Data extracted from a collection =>
────────────────

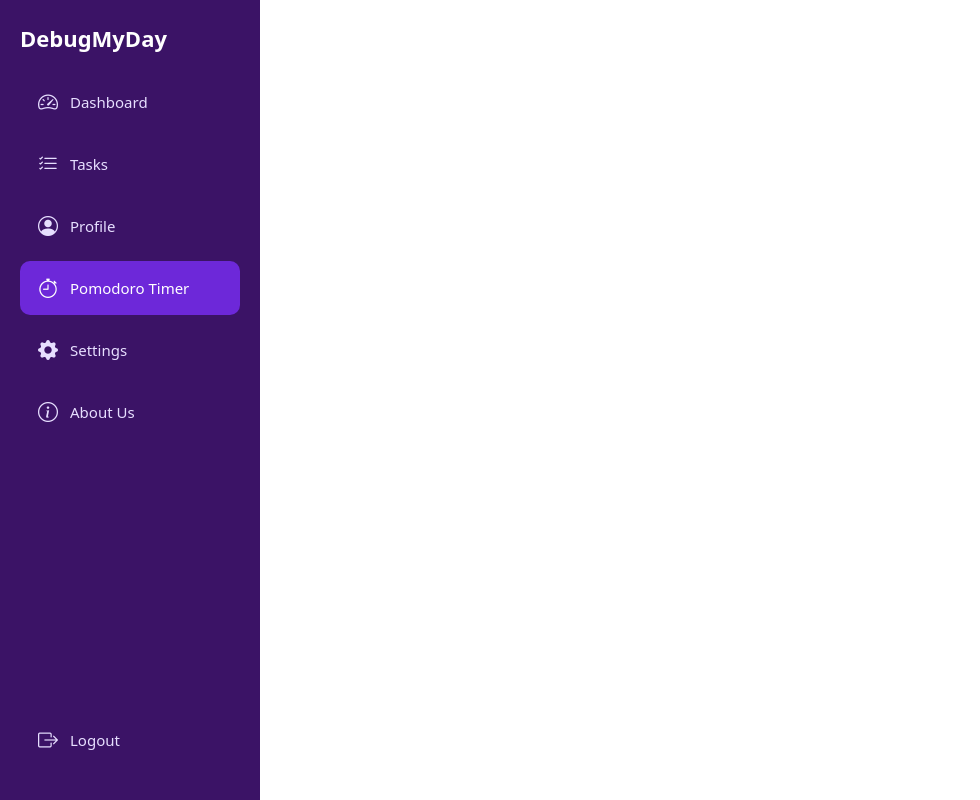
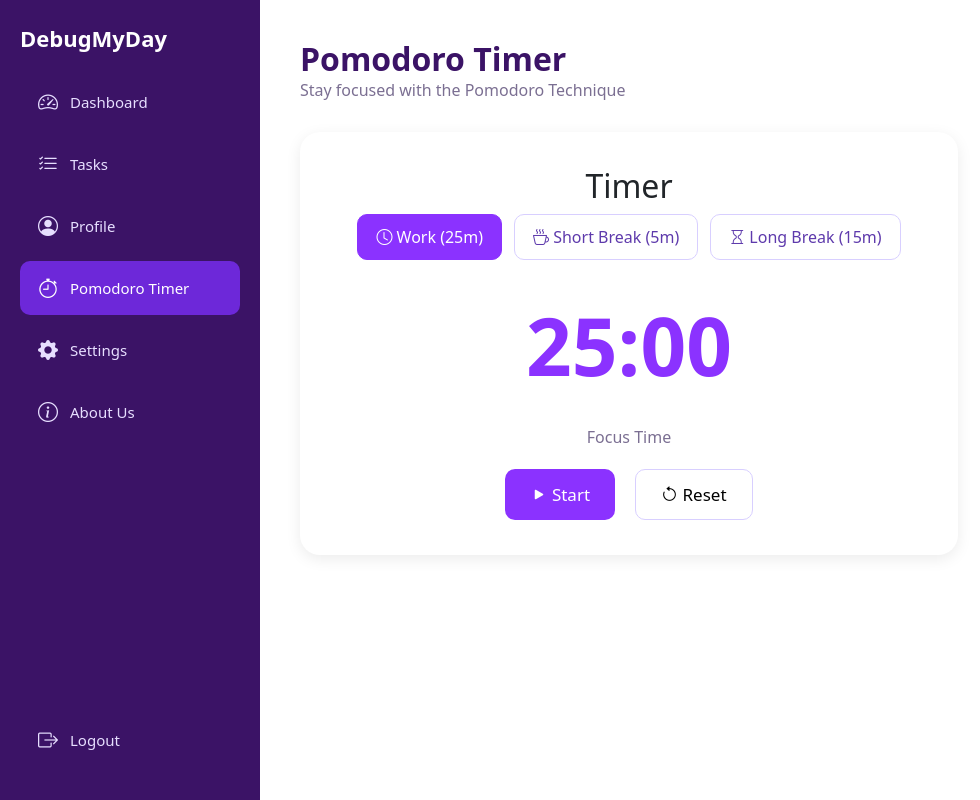
Before and after one commit to BrenanLester/Task_Tracker_Web_App, a PHP site: page /pomodoro.html in a window 1280 px wide. Shown: the whole page, without its empty margins (0-980 px from the left). Run offline with PHP 8.4, Linux system fonts and the light colour scheme.

Commit message:
Added function in pomodoro timer

```diff
--- a/pomodoro.css
+++ b/pomodoro.css
@@ -57,3 +57,95 @@ body {
 .sidebar .menu-item:last-child {
   margin-top: auto;
 }
+.main {
+    margin-left: 260px;
+    padding: 40px;
+}
+
+.page-title {
+    font-size: 32px;
+    font-weight: 700;
+    color: #3b1366;
+}
+
+.subtitle {
+    color: #7b6f92;
+    margin-top: -8px;
+}
+
+.pomo-card {
+    background: #ffffff;
+    width: 70%;
+    padding: 35px;
+    border-radius: 20px;
+    margin-top: 30px;
+    box-shadow: 0 4px 15px rgba(0,0,0,0.08);
+    text-align: center;
+    margin-bottom: 40px;
+}
+
+.pomo-modes {
+    display: flex;
+    justify-content: center;
+    gap: 12px;
+    margin-bottom: 25px;
+}
+
+.mode-btn {
+    padding: 10px 18px;
+    border-radius: 10px;
+    border: 1px solid #d8cfff;
+    background: white;
+    color: #5e3aac;
+    font-weight: 500;
+    cursor: pointer;
+    transition: 0.2s ease;
+}
+
+.mode-btn.active {
+    background: #8b32ff;
+    color: white;
+    border-color: #8b32ff;
+}
+
+.mode-btn:hover {
+    background: #e8dbff;
+}
+
+.timer-display {
+    font-size: 80px;
+    font-weight: 700;
+    color: #8b32ff;
+    margin: 20px 0;
+}
+
+.focus-label {
+    color: #7b6f92;
+    margin-bottom: 20px;
+}
+
+.pomo-controls {
+    display: flex;
+    justify-content: center;
+    gap: 20px;
+}
+
+.start-btn {
+    padding: 12px 25px;
+    background: #8b32ff;
+    color: white;
+    border: none;
+    border-radius: 10px;
+    cursor: pointer;
+    font-size: 17px;
+    font-weight: 500;
+}
+
+.reset-btn {
+    padding: 12px 25px;
+    background: white;
+    border: 1px solid #d8cfff;
+    border-radius: 10px;
+    cursor: pointer;
+    font-size: 17px;
+}
--- a/pomodoro.html
+++ b/pomodoro.html
@@ -39,3 +39,52 @@
 
     <a class="menu-item" href="#"><i class="bi bi-box-arrow-right"></i> Logout</a>
 </div>
+<div class="main">
+    <h1 class="page-title">Pomodoro Timer</h1>
+    <p class="subtitle">Stay focused with the Pomodoro Technique</p>
+
+    <div class="pomo-card">
+        <h2>Timer</h2>
+
+        <!-- Modes -->
+        <div class="pomo-modes">
+            <button class="mode-btn active" onclick="setMode('work', 25)">
+                <i class="bi bi-clock"></i> Work (25m)
+            </button>
+            <button class="mode-btn" onclick="setMode('short', 5)">
+                <i class="bi bi-cup-hot"></i> Short Break (5m)
+            </button>
+            <button class="mode-btn" onclick="setMode('long', 15)">
+                <i class="bi bi-hourglass"></i> Long Break (15m)
+            </button>
+        </div>
+
+        <!-- Timer Display -->
+        <div class="timer-display" id="timeDisplay">25:00</div>
+
+        <p class="focus-label" id="sessionLabel">Focus Time</p>
+
+        <!-- Buttons -->
+        <div class="pomo-controls">
+            <button class="start-btn" id="startBtn">
+                <i class="bi bi-play-fill"></i> Start
+            </button>
+            <button class="reset-btn" id="resetBtn">
+                <i class="bi bi-arrow-counterclockwise"></i> Reset
+            </button>
+        </div>
+    </div>
+
+    <!-- Background music -->
+    <audio id="bgMusic" loop>
+        <source src="https://files.catbox.moe/9k89ye.mp3" type="audio/mp3">
+    </audio>
+
+    <!-- Alarm sound -->
+    <audio id="alarmSound">
+        <source src="https://files.catbox.moe/ojr5ha.mp3" type="audio/mp3">
+    </audio>
+</div>
+<script src="pomodoro.js"></script>
+</body>
+</html>
--- /dev/null
+++ b/pomodoro.js
@@ -0,0 +1,73 @@
+let timeLeft = 25 * 60;
+let timer = null;
+let running = false;
+let currentMode = "work";
+
+const display = document.getElementById("timeDisplay");
+const sessionLabel = document.getElementById("sessionLabel");
+const bgMusic = document.getElementById("bgMusic");
+const alarm = document.getElementById("alarmSound");
+
+function updateDisplay() {
+    let m = Math.floor(timeLeft / 60);
+    let s = timeLeft % 60;
+    display.innerText = `${m}:${s.toString().padStart(2, "0")}`;
+}
+
+function setMode(mode, mins) {
+    currentMode = mode;
+    timeLeft = mins * 60;
+    clearInterval(timer);
+    running = false;
+
+    // Change label
+    sessionLabel.textContent =
+        mode === "work" ? "Focus Time" :
+        mode === "short" ? "Short Break" :
+        "Long Break";
+
+    // Update active button styling
+    document.querySelectorAll(".mode-btn").forEach(btn => btn.classList.remove("active"));
+    event.target.classList.add("active");
+
+    bgMusic.pause();
+    updateDisplay();
+}
+
+document.getElementById("startBtn").onclick = () => {
+    if (running) return;
+    running = true;
+
+    const endTime = Date.now() + timeLeft * 1000; // set target end time
+
+    bgMusic.volume = 0.45;
+    bgMusic.play();
+
+    timer = setInterval(() => {
+        const now = Date.now();
+        timeLeft = Math.max(0, Math.floor((endTime - now) / 1000));
+
+        updateDisplay();
+
+        if (timeLeft <= 0) {
+            clearInterval(timer);
+            running = false;
+
+            bgMusic.pause();
+            alarm.play();
+        }
+    }, 250); // faster check for better accuracy
+};
+
+document.getElementById("resetBtn").onclick = () => {
+    running = false;
+    clearInterval(timer);
+
+    bgMusic.pause();
+
+    if (currentMode === "work") timeLeft = 25 * 60;
+    if (currentMode === "short") timeLeft = 5 * 60;
+    if (currentMode === "long") timeLeft = 15 * 60;
+
+    updateDisplay();
+};
```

────────────────

What to work on =>
Using the records above, copy each line that contains "html".

Solved exercise =>
Before and after one commit to BrenanLester/Task_Tracker_Web_App, a PHP site: page /pomodoro.html in a window 1280 px wide. Shown: the whole page, without its empty margins (0-980 px from the left). Run offline with PHP 8.4, Linux system fonts and the light colour scheme.
--- a/pomodoro.html
+++ b/pomodoro.html
+</html>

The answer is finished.